Andrew is a Professorial Fellow and Professor of Political Economy.  He works on the politics of financial governance and macroeconomic policy, and on crises as moments of transformation. Andrew is interested in how economic ideas and theories are used politically and with what social consequences.

He is a co-editor of the journal New Political Economy. Prior to coming to Sheffield he spent 17 years at Queen’s University Belfast, in the School of Politics, International Studies and Philosophy.

Further information about Andrew can be found here.

Research Interests

Andrew has written several books on financial governance and numerous refereed articles over twenty years. He has also contributed to policy reports and advised governments, multilateral institutions and various non-governmental organisations (NGOs).

Andrew is currently working on three major projects:

  1. the comparative and international political economy of macroprudential regimes as a new form of systemic financial governance ten years on from the crisis of 2008;  
  2. the finance curse as both a real world process and a research agenda – involving the collection of evidence on the economic, social, political and geographical costs of oversized and overactive financial sectors;
  3. Tax spillover – a new multilateral framework and policy field, that takes the form of an international moral harm convention discouraging governments from pursuing tax policies that can be shown to be harmful to other states.

The latter two projects are being co-produced with a range of NGOs, most prominently the Tax Justice Network.

Key Publications
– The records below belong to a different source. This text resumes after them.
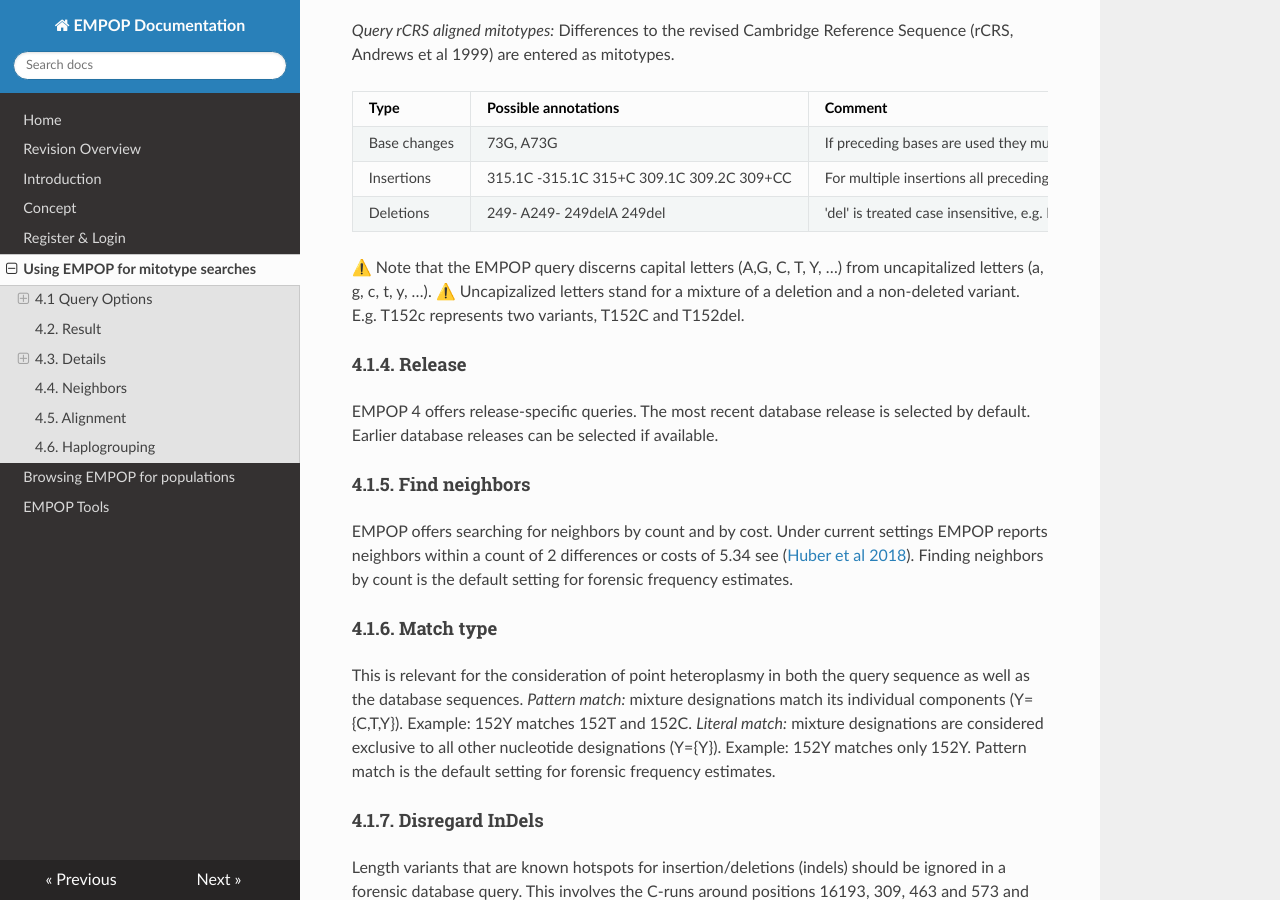
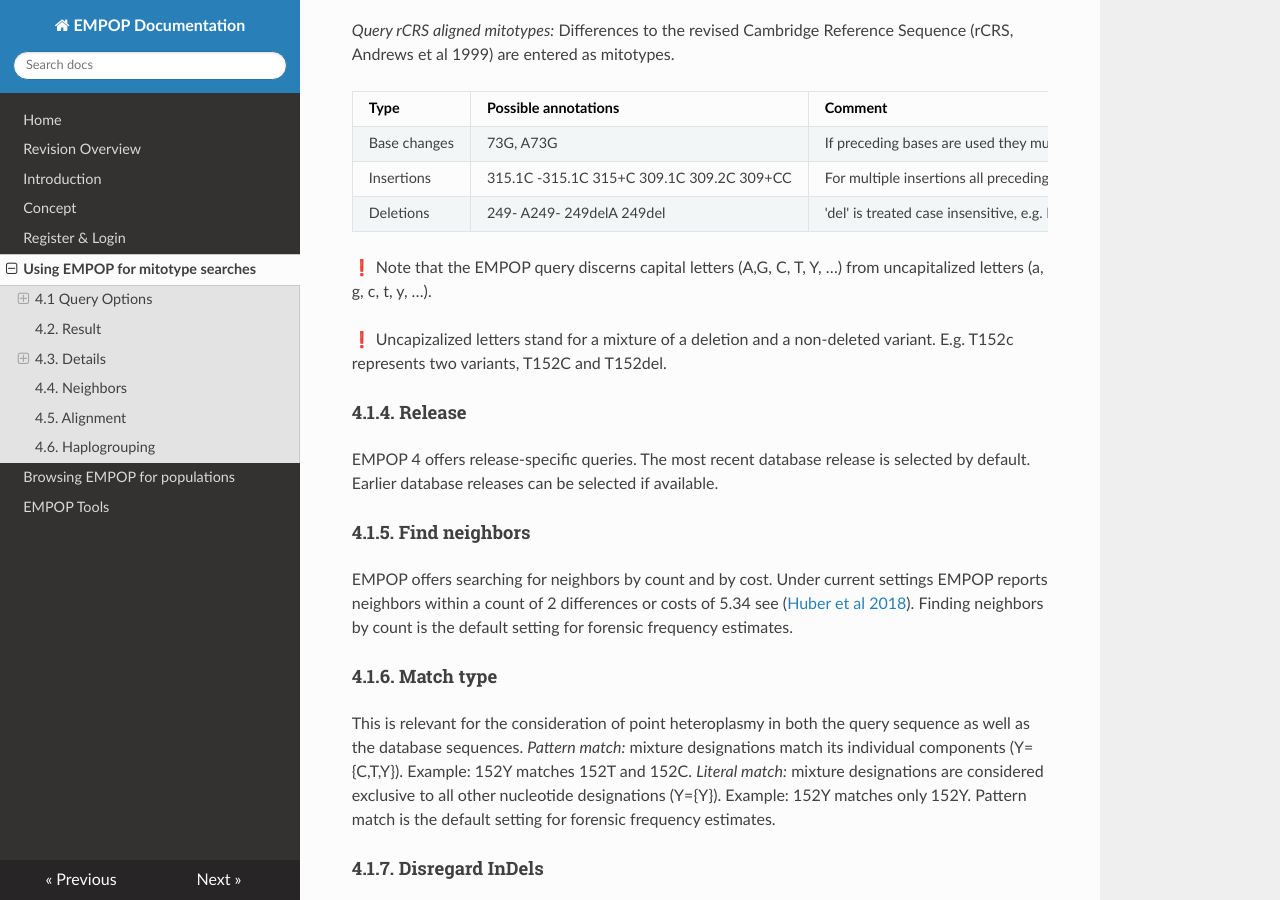
Before and after one commit to gmitirol/empop-use, an MkDocs documentation site: the page built from docs/using_empop.md, in a window 1280 px wide and 900 px high, scrolled down 2782 px. Built offline with MkDocs 1.6.1, drawn with Linux system fonts in a browser that asks for light colours; nearby versions of some CDN libraries.

```diff
--- a/docs/using_empop.md
+++ b/docs/using_empop.md
@@ -69,8 +69,9 @@ Differences to the revised Cambridge Reference Sequence (rCRS, Andrews et al 199
 |     Insertions      |     315.1C     -315.1C     315+C     309.1C     309.2C     309+CC    |     For multiple insertions all preceding insertions need to be stated,   i.e. annotating 309.2C is not possible without annotating 309.1C                                                                                                                                                               |
 |     Deletions       |     249-     A249-     249delA     249del                            |     'del' is treated case insensitive, e.g. Del, DEL, dEL, deL etc is   accepted.     Please note that the single character 'D' is considered a mixture of   A, G, and T (IUB code). The single character 'd' is considered a mixture of   A, G, T, and deletion (see Parson et al 2014 for details).    |
 
-⚠️ Note that the EMPOP query discerns capital letters (A,G, C, T, Y, …) from uncapitalized letters (a, g, c, t, y, …).
-⚠️ Uncapizalized letters stand for a mixture of a deletion and a non-deleted variant. E.g. T152c represents two variants, T152C and T152del.
+❗ Note that the EMPOP query discerns capital letters (A,G, C, T, Y, …) from uncapitalized letters (a, g, c, t, y, …).
+
+❗ Uncapizalized letters stand for a mixture of a deletion and a non-deleted variant. E.g. T152c represents two variants, T152C and T152del.
 
 
 #### 4.1.4. Release
```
  • Baker, A., & Murphy R. (2019). The Political Economy of Tax Spillover: A New Multilateral Framework. Global Policy, 10:2, pp.178-192 https://onlinelibrary.wiley.com/doi/10.1111/1758-5899.12655
  • Baker, A. (2018). Macroprudential regimes and the politics of social purpose. Review of International Political Economy, 25:3, pp.293-316.
  • Baker, A. & Wigan, D. (2017). Constructing and contesting City of London power: NGOs and the emergence of noisier financial politics. Economy and Society46(2), 185-210.
  • Baker, A. (2015). Varieties of economic crisis, varieties of ideational change: how and why financial regulation and macroeconomic policy differ. New Political Economy20(3), 342-366.
  • Baker, A., & Widmaier, W. (2014). The institutionalist roots of macroprudential ideas: Veblen and Galbraith on regulation, policy success and overconfidence. New Political Economy19(4), 487-506.
  • Baker, A. (2013). The gradual transformation? The incremental dynamics of macroprudential regulation. Regulation & Governance7(4), 417-434.
  • Baker, A. (2013). The new political economy of the macroprudential ideational shift. New Political Economy18(1), 112-139.
  • Baker, A. (2010). Restraining regulatory capture? Anglo-America, crisis politics and trajectories of change in global financial governance. International Affairs86(3), 647-663.
  • Baker, A. (2006). The Group of Seven: finance ministries, central banks and global financial governance. Oxfordshire: Routledge.